TASK INSTRUCTIONS: In full and without change, retype the records.

::::::

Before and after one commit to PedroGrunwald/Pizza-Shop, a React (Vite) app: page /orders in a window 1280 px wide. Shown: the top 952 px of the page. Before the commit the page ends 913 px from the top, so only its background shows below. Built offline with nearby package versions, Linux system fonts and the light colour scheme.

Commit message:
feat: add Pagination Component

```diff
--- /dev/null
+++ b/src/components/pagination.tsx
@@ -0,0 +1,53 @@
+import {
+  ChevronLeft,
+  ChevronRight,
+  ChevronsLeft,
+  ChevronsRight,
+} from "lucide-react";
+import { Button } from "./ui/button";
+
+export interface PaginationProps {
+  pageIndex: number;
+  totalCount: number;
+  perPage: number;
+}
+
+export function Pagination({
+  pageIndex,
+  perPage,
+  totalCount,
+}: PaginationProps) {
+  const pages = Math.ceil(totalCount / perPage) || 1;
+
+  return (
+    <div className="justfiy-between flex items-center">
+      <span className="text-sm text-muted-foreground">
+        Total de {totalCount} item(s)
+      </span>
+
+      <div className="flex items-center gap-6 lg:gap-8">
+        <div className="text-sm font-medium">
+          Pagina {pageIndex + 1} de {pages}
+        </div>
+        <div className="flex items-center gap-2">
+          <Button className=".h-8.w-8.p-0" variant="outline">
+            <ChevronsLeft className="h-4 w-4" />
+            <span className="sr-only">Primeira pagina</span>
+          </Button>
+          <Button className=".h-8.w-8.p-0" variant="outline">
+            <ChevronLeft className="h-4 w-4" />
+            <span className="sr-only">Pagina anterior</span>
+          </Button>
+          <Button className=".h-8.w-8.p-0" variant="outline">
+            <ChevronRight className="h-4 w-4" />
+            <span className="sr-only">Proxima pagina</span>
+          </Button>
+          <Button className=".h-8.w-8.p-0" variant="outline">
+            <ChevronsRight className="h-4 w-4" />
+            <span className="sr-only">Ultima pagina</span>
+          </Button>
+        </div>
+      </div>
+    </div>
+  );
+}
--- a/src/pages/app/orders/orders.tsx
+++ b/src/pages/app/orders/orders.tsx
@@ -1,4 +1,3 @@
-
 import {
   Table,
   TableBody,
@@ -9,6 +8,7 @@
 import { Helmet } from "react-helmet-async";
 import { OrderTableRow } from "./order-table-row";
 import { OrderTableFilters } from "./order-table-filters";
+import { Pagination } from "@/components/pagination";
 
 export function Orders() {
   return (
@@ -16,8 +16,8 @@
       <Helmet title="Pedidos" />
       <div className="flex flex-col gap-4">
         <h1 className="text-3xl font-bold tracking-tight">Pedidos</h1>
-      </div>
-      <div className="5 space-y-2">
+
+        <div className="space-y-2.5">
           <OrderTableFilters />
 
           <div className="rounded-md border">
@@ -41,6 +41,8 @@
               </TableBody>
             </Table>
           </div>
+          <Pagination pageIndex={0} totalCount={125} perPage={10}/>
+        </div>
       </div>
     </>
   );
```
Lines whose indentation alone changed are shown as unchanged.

::::::

PROBLEM SOLUTION:
Before and after one commit to PedroGrunwald/Pizza-Shop, a React (Vite) app: page /orders in a window 1280 px wide. Shown: the top 952 px of the page. Before the commit the page ends 913 px from the top, so only its background shows below. Built offline with nearby package versions, Linux system fonts and the light colour scheme.

Commit message:
feat: add Pagination Component

```diff
--- /dev/null
+++ b/src/components/pagination.tsx
@@ -0,0 +1,53 @@
+import {
+  ChevronLeft,
+  ChevronRight,
+  ChevronsLeft,
+  ChevronsRight,
+} from "lucide-react";
+import { Button } from "./ui/button";
+
+export interface PaginationProps {
+  pageIndex: number;
+  totalCount: number;
+  perPage: number;
+}
+
+export function Pagination({
+  pageIndex,
+  perPage,
+  totalCount,
+}: PaginationProps) {
+  const pages = Math.ceil(totalCount / perPage) || 1;
+
+  return (
+    <div className="justfiy-between flex items-center">
+      <span className="text-sm text-muted-foreground">
+        Total de {totalCount} item(s)
+      </span>
+
+      <div className="flex items-center gap-6 lg:gap-8">
+        <div className="text-sm font-medium">
+          Pagina {pageIndex + 1} de {pages}
+        </div>
+        <div className="flex items-center gap-2">
+          <Button className=".h-8.w-8.p-0" variant="outline">
+            <ChevronsLeft className="h-4 w-4" />
+            <span className="sr-only">Primeira pagina</span>
+          </Button>
+          <Button className=".h-8.w-8.p-0" variant="outline">
+            <ChevronLeft className="h-4 w-4" />
+            <span className="sr-only">Pagina anterior</span>
+          </Button>
+          <Button className=".h-8.w-8.p-0" variant="outline">
+            <ChevronRight className="h-4 w-4" />
+            <span className="sr-only">Proxima pagina</span>
+          </Button>
+          <Button className=".h-8.w-8.p-0" variant="outline">
+            <ChevronsRight className="h-4 w-4" />
+            <span className="sr-only">Ultima pagina</span>
+          </Button>
+        </div>
+      </div>
+    </div>
+  );
+}
--- a/src/pages/app/orders/orders.tsx
+++ b/src/pages/app/orders/orders.tsx
@@ -1,4 +1,3 @@
-
 import {
   Table,
   TableBody,
@@ -9,6 +8,7 @@
 import { Helmet } from "react-helmet-async";
 import { OrderTableRow } from "./order-table-row";
 import { OrderTableFilters } from "./order-table-filters";
+import { Pagination } from "@/components/pagination";
 
 export function Orders() {
   return (
@@ -16,8 +16,8 @@
       <Helmet title="Pedidos" />
       <div className="flex flex-col gap-4">
         <h1 className="text-3xl font-bold tracking-tight">Pedidos</h1>
-      </div>
-      <div className="5 space-y-2">
+
+        <div className="space-y-2.5">
           <OrderTableFilters />
 
           <div className="rounded-md border">
@@ -41,6 +41,8 @@
               </TableBody>
             </Table>
           </div>
+          <Pagination pageIndex={0} totalCount={125} perPage={10}/>
+        </div>
       </div>
     </>
   );
```
Lines whose indentation alone changed are shown as unchanged.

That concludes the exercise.